→ **Required work**
Each entry should be printed exactly, with its images omitted.

→ **Records to process**
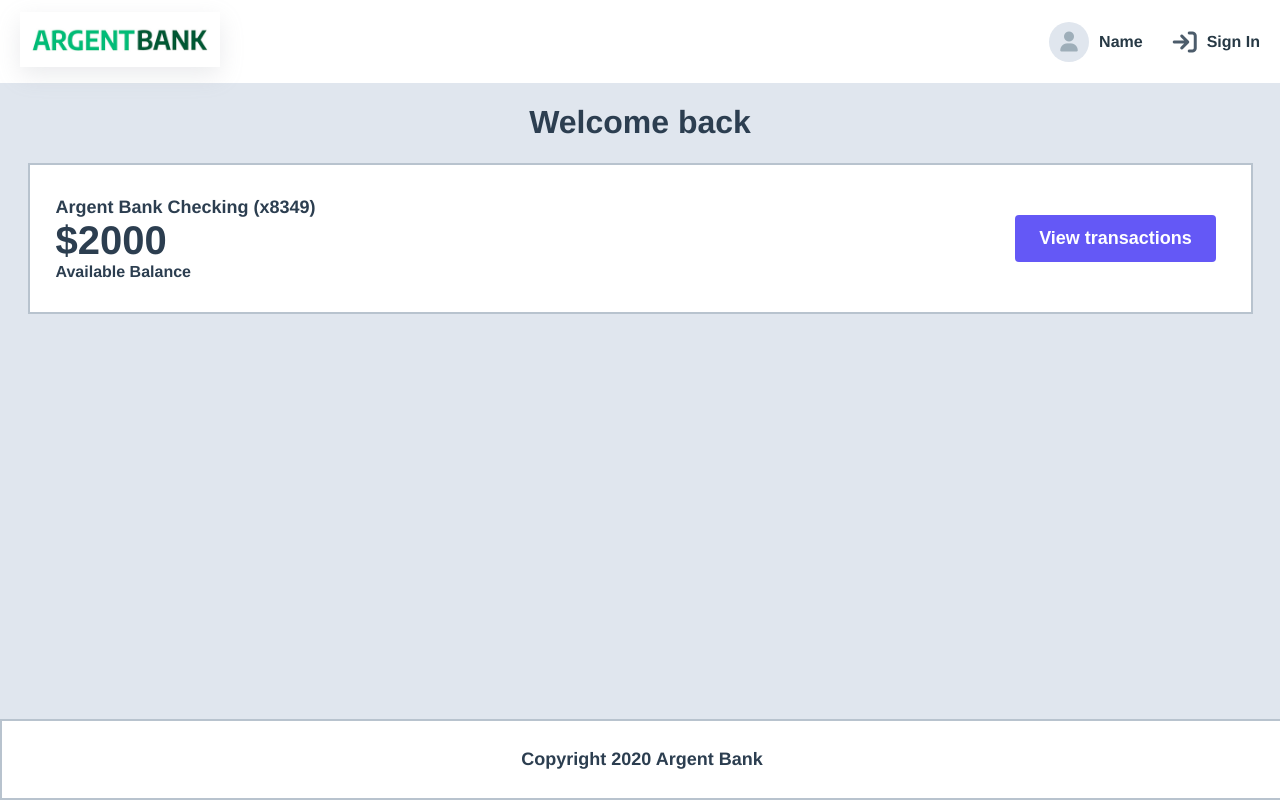
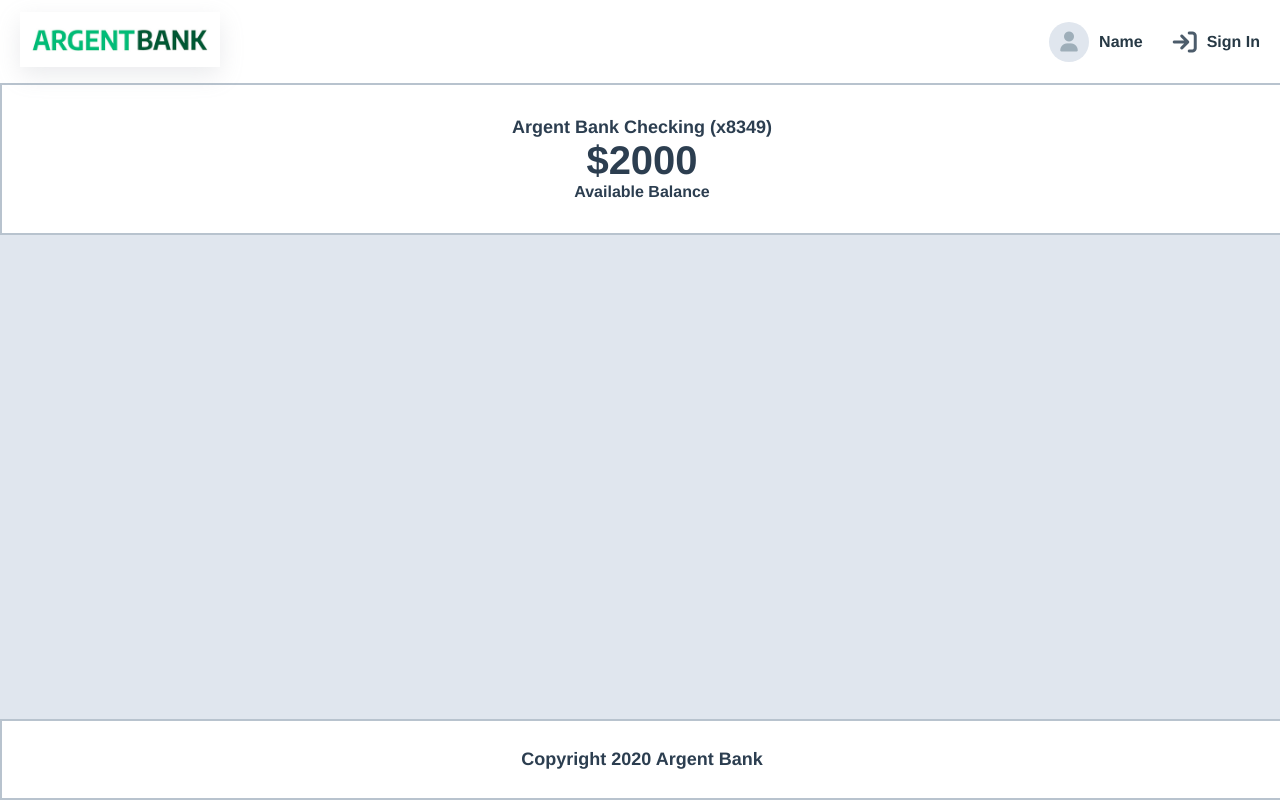
Before and after one commit to l-nikola/ArgentBank, a React (Vite) app: page / in a window 1280 px wide. Built offline with nearby package versions, Linux system fonts and the light colour scheme.

Commit message:
feat : bankAccountDetail component

```diff
--- /dev/null
+++ b/src/components/BankAccountDetail/index.jsx
@@ -0,0 +1,11 @@
+export default function BankAccountDetail({ account, amount, balance }) {
+  return (
+    <section className="bankAccountDetail">
+      <div>
+        <h2 className="account">{account}</h2>
+        <p className="amount">${amount}</p>
+        <p className="balance">{balance}</p>
+      </div>
+    </section>
+  );
+}
--- a/src/pages/Home/index.jsx
+++ b/src/pages/Home/index.jsx
@@ -2,14 +2,22 @@ import Footer from "../../components/Footer";
 import Header from "../../components/Header";
 import ChangeName from "../../components/ChangeName";
 import BankAccount from "../../components/BankAccount";
+import BankAccountDetail from "../../components/BankAccountDetail";
 
 export default function Home() {
   return (
     <>
       <Header />
-      <h1>Welcome back</h1>
-      {/* <ChangeName /> */}
+      {/* Home page */}
+      {/* <h1>Welcome back</h1>
+      <ChangeName />
       <BankAccount
+        account="Argent Bank Checking (x8349)"
+        amount={2000}
+        balance="Available Balance"
+      /> */}
+      {/* Account Detail */}
+      <BankAccountDetail
         account="Argent Bank Checking (x8349)"
         amount={2000}
         balance="Available Balance"
--- /dev/null
+++ b/src/styles/components/bankAccountDetail.scss
@@ -0,0 +1,33 @@
+.bankAccountDetail {
+  display: flex;
+  padding: 32px 0;
+  align-items: center;
+  justify-content: center;
+  background-color: white;
+  margin: 0 auto;
+  width: 100%;
+  height: 83.5px;
+  border: 2px solid var(--border);
+
+  div {
+    flex-direction: column;
+
+    .account {
+      font-size: large;
+      font-weight: 700;
+      margin: 0;
+    }
+
+    .amount {
+      font-size: 40px;
+      font-weight: 900;
+      margin: 0;
+    }
+
+    .balance {
+      font-size: medium;
+      font-weight: 600;
+      margin: 0;
+    }
+  }
+}
--- a/src/styles/index.scss
+++ b/src/styles/index.scss
@@ -3,6 +3,7 @@
 @use "./components/footer.scss";
 @use "./components/changeName.scss";
 @use "./components/bankAccount.scss";
+@use "./components/bankAccountDetail.scss";
 
 /* *********** Variables ********** */
 :root {
```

→ **Exercise output**
Before and after one commit to l-nikola/ArgentBank, a React (Vite) app: page / in a window 1280 px wide. Built offline with nearby package versions, Linux system fonts and the light colour scheme.

Commit message:
feat : bankAccountDetail component

```diff
--- /dev/null
+++ b/src/components/BankAccountDetail/index.jsx
@@ -0,0 +1,11 @@
+export default function BankAccountDetail({ account, amount, balance }) {
+  return (
+    <section className="bankAccountDetail">
+      <div>
+        <h2 className="account">{account}</h2>
+        <p className="amount">${amount}</p>
+        <p className="balance">{balance}</p>
+      </div>
+    </section>
+  );
+}
--- a/src/pages/Home/index.jsx
+++ b/src/pages/Home/index.jsx
@@ -2,14 +2,22 @@ import Footer from "../../components/Footer";
 import Header from "../../components/Header";
 import ChangeName from "../../components/ChangeName";
 import BankAccount from "../../components/BankAccount";
+import BankAccountDetail from "../../components/BankAccountDetail";
 
 export default function Home() {
   return (
     <>
       <Header />
-      <h1>Welcome back</h1>
-      {/* <ChangeName /> */}
+      {/* Home page */}
+      {/* <h1>Welcome back</h1>
+      <ChangeName />
       <BankAccount
+        account="Argent Bank Checking (x8349)"
+        amount={2000}
+        balance="Available Balance"
+      /> */}
+      {/* Account Detail */}
+      <BankAccountDetail
         account="Argent Bank Checking (x8349)"
         amount={2000}
         balance="Available Balance"
--- /dev/null
+++ b/src/styles/components/bankAccountDetail.scss
@@ -0,0 +1,33 @@
+.bankAccountDetail {
+  display: flex;
+  padding: 32px 0;
+  align-items: center;
+  justify-content: center;
+  background-color: white;
+  margin: 0 auto;
+  width: 100%;
+  height: 83.5px;
+  border: 2px solid var(--border);
+
+  div {
+    flex-direction: column;
+
+    .account {
+      font-size: large;
+      font-weight: 700;
+      margin: 0;
+    }
+
+    .amount {
+      font-size: 40px;
+      font-weight: 900;
+      margin: 0;
+    }
+
+    .balance {
+      font-size: medium;
+      font-weight: 600;
+      margin: 0;
+    }
+  }
+}
--- a/src/styles/index.scss
+++ b/src/styles/index.scss
@@ -3,6 +3,7 @@
 @use "./components/footer.scss";
 @use "./components/changeName.scss";
 @use "./components/bankAccount.scss";
+@use "./components/bankAccountDetail.scss";
 
 /* *********** Variables ********** */
 :root {
```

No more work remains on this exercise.